The “virtual film night” has never satisfied me, personally. I love films, alone or with others. But when I’m with other moviegoers, I really want to be with them. As others react with pleasure, surprise, or dismay, I want to sense it. I didn’t even realize how much I missed it. Even at the multiplex, there’s something vaguely unifying about everyone doing the same thing at the same time—when everyone jumps or laughs, it feels good. 

As the pandemic has become less severe in some places, I have started to go to films in public again. As we attempt to safely gather for in person or hybrid socialist socializing, we can create chapter viewings that serve a triple purpose: sensory pleasure, political education, and comradely presence. “Conspiracy” means to breathe together. So, what would a bunch of leftists watching a movie together be called? A con-spectare-cy? 

August 2021 marked the 100th anniversary of the Battle of Blair Mountain, the bloodiest and most decisive of a collection of labor skirmishes known as “The Coal Wars” of West Virginia. The Wars pitted coal workers trying to organize with the United Mine Workers of America (UMWA) against local and state police and the goon squad—the Baldwin-Felts Detective Agency—hired by powerful coal bosses. At Blair Mountain, 100 miners were killed over five days, and the carnage only ceased when US Army troops and WV Army National Guardsmen numbering close to 30,000 were called in. Nearly 1,000 miners were arrested for fighting for their lives and rights, many under charges of treason and murder. 

The year prior to the Battle of Blair Mountain, there was the Matewan massacre, a much smaller but catalyzing fight between Baldwin-Felts agents and striking miners in the town of Matewan, WV. The 1987 film Matewan, directed by John Sayles, tells a fictionalized but broadly accurate version of the events leading up to the massacre, which left more agents dead than miners but resulted in a martial crackdown and intensified worker abuses, paving the way to the fateful five days in the following August. 

Our chapter’s political education committee put on a members-and-family-only screening of Matewan on Juneteenth last year, after running a poll of five films that focus on multiracial labor struggles and Black liberation. Before we pressed play on Matewan, a Political Education committee member gave a brief summary of the historical context, discussed why the film was appropriate for Juneteenth, and raised a few questions for comrades to consider while they watched. All that was required were comrades willing to volunteer spare space, a little bit of time, and portable home entertainment equipment—and an adequate stream of the film. With more planning, we might have sprung for a DVD. 

While Matewan is broadly about the striking workers fight to beat the bosses, in the film, their prospective organizational success is complicated by their struggle to overcome anti-Black and anti-migrant bias.  Matewan balances touching, hopeful portrayals of uneven but still growing cross-ethnic and multiracial solidarity with the unsentimental realism of casual and not-so-casual racism and parochial mistrust, systematically fomented by the company that oppresses and controls the entire town, but also clearly and rigidly normalized within that community. The IWW organizer tasked with getting the union off the ground, played by Chris Cooper, sees the massive hurdle racism presents and does his best to explain why it’s a failed proposition to the unionizing white miners, who, suspicious also of this “outsider,” listen first with skepticism. 

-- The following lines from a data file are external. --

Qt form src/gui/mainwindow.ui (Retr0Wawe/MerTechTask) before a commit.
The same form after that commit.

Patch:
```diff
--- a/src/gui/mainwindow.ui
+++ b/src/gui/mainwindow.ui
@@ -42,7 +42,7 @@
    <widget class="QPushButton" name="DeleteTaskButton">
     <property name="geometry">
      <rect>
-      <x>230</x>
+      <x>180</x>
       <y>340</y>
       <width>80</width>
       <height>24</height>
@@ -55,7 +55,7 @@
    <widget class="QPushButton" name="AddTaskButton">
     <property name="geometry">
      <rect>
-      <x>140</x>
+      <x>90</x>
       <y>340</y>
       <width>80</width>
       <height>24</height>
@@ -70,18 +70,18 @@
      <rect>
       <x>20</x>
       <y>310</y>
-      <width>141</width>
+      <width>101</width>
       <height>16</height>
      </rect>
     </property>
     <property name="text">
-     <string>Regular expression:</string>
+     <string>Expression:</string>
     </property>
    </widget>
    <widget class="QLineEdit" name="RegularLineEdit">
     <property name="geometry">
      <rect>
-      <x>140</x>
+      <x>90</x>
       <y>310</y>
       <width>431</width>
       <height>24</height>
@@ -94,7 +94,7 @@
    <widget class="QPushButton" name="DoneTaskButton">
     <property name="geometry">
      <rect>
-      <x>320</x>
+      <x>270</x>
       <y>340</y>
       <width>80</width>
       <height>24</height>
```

As they, Black and Italian workers and their families slowly warm to each other through social interaction and work for their common survival, there remains a sense of tragic frustration as the pressure from the bosses increases and white miners falter in their drive to “one big union.” The film is not a straightforward moral lesson, however, and the valences are intersecting and multiple, perfect for a good post-screening discussion. The excellent ensemble cast, including Mary McDonnell, James Earl Jones, and David Strathairn (and a very young and charismatic Will Oldham), create a textured narrative that shows, with great sympathy, the power and the failings of human beings, and both the desire and the need for collective, democratic ways of living. 

There are many directions a political education session around Matewan could go. For instance, the scenes from the strike camp and the boarding house are wonderful object lessons of social reproduction theory. The “red-blooded Americans” answering the ambiguously worded employment ads for the murderous Baldwin-Felts agency are young men who would otherwise be jobless or mining coal—and here, the socialist pacifist arguments brought up by Cooper’s character faintly but clearly resonate. “All I saw were workers killing other workers, and there wasn’t any point in it…If them two years [in jail] kept me from killing some poor stiff who got pushed out onto a battlefield by rich folks and politicians, then they were worth it.” 

Besides the recent centennial of the Coal Wars, there’s another reason a viewing of Matewan right now is appropriate for DSA members. UMWA, the United Mine Workers of America, has been on strike in Alabama since April 2021, fighting for a fair contract from Warrior Coal. Find out more about the strike here:

Has your chapter had a successful in person, hybrid, or virtual film screening? What did you watch, and how did you decide what to watch? How did you do the event safely? Did you have a discussion—and if so, how did you frame it?  What else was notable about the event? Submit your chapter’s story here, and put RED LETTER in the subject line! Please aim for a maximum of 500 words. [email protected]